#### Work required:
Each line with the word "space" must appear in the answer, copied from the records.

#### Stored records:
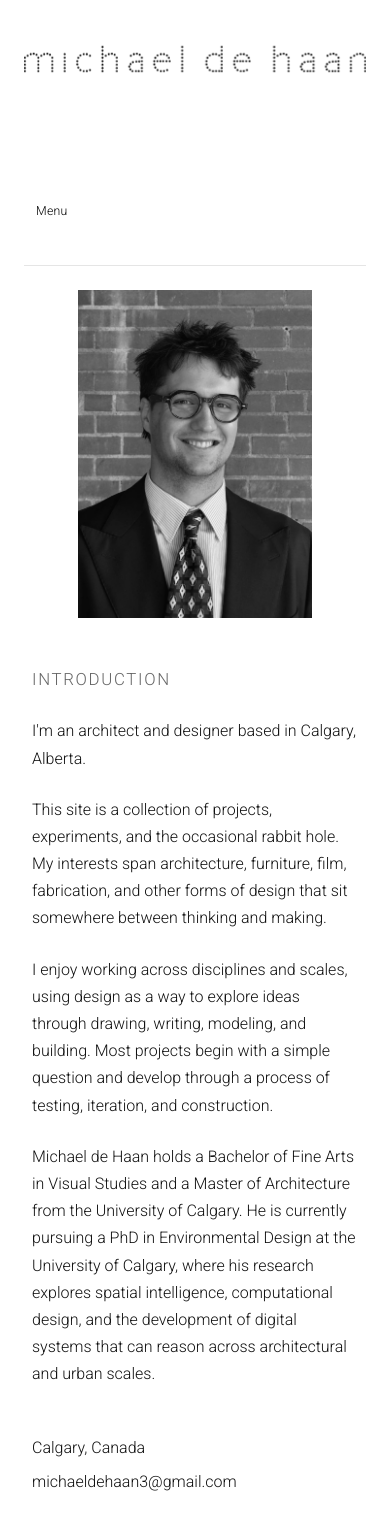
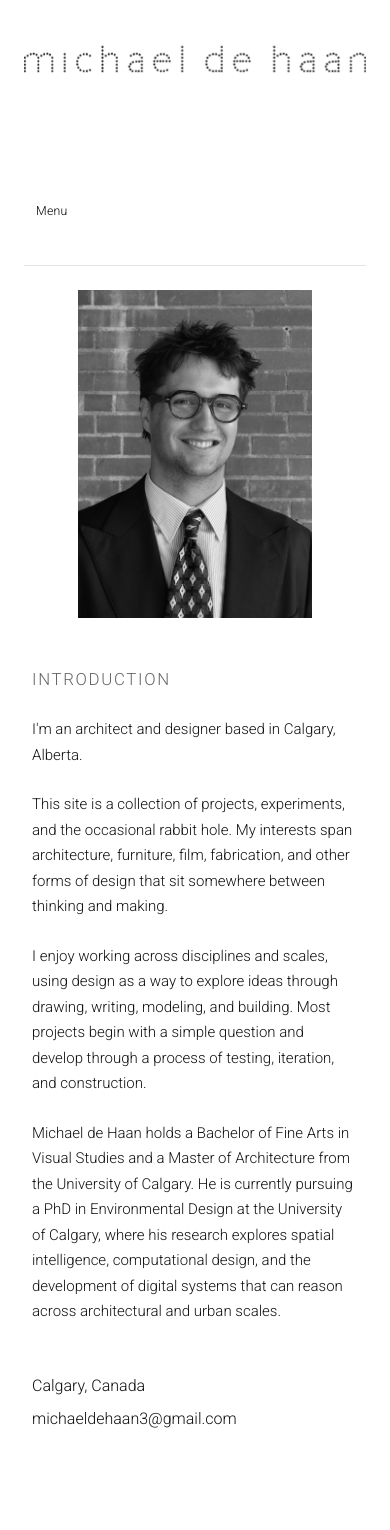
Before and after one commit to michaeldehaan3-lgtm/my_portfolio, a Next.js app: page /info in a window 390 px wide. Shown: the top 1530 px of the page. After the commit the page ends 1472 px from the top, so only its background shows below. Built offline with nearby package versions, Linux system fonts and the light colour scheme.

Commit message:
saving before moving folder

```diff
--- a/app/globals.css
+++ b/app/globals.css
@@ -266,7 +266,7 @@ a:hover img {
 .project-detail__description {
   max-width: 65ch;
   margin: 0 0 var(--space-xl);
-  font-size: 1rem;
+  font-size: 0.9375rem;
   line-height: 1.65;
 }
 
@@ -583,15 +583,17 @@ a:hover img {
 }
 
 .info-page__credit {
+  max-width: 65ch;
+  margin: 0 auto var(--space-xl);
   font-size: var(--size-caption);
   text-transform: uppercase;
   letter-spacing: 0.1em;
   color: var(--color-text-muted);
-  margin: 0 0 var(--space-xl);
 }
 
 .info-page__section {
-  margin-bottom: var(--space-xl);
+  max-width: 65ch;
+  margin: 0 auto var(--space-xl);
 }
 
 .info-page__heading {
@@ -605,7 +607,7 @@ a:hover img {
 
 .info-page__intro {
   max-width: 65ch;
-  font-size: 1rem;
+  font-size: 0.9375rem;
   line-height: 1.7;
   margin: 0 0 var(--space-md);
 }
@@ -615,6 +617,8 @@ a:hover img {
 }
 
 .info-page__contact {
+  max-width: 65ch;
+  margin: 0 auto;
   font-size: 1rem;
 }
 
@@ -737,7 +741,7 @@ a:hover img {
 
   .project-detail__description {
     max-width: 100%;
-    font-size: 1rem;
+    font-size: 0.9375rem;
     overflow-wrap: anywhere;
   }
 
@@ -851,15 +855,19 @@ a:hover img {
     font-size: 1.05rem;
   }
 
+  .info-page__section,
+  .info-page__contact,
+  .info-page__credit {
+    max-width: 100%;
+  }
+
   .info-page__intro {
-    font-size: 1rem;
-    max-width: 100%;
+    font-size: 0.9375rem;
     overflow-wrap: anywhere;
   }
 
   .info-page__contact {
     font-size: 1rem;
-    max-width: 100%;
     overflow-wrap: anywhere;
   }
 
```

#### Solution to this problem:
   margin: 0 0 var(--space-xl);
+  margin: 0 auto var(--space-xl);
-  margin: 0 0 var(--space-xl);
-  margin-bottom: var(--space-xl);
+  margin: 0 auto var(--space-xl);
   margin: 0 0 var(--space-md);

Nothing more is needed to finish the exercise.